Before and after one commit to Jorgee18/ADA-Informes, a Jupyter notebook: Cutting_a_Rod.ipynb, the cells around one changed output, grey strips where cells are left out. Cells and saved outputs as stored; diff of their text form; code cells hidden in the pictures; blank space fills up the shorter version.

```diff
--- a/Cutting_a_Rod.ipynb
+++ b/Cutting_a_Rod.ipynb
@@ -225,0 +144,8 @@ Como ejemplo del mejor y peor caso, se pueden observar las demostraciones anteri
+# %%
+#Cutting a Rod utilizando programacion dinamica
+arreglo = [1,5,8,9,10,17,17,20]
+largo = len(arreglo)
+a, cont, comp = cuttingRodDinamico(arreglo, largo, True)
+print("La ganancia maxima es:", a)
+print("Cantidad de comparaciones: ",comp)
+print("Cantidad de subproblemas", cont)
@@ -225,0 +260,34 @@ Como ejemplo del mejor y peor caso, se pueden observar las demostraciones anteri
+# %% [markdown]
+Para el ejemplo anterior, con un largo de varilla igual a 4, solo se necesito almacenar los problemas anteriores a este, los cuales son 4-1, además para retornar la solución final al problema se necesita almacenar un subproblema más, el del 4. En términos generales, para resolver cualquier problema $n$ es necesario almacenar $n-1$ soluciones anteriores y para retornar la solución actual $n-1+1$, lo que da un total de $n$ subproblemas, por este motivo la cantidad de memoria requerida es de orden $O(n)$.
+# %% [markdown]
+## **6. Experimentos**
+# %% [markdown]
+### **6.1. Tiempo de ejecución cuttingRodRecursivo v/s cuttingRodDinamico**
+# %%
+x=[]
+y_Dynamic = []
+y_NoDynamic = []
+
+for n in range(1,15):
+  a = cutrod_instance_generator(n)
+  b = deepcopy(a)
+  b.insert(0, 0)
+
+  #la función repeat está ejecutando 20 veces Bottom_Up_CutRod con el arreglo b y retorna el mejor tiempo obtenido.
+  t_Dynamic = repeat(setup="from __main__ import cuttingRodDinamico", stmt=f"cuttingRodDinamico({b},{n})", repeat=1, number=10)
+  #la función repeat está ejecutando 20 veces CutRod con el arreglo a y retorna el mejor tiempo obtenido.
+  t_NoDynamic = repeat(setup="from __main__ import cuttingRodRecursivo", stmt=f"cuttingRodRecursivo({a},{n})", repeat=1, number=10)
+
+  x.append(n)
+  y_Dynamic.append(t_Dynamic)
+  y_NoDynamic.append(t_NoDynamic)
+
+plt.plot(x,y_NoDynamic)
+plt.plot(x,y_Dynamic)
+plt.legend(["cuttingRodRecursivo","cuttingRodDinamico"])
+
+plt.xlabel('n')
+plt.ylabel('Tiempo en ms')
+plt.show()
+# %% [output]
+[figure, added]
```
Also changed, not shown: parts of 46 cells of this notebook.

WORK TO BE COMPLETED: Your task is to copy each line from the material above that includes the word "cuttingRodRecursivo".

SOLUTION FOR THIS PROBLEM:
+### **6.1. Tiempo de ejecución cuttingRodRecursivo v/s cuttingRodDinamico**
+  t_NoDynamic = repeat(setup="from __main__ import cuttingRodRecursivo", stmt=f"cuttingRodRecursivo({a},{n})", repeat=1, number=10)
+plt.legend(["cuttingRodRecursivo","cuttingRodDinamico"])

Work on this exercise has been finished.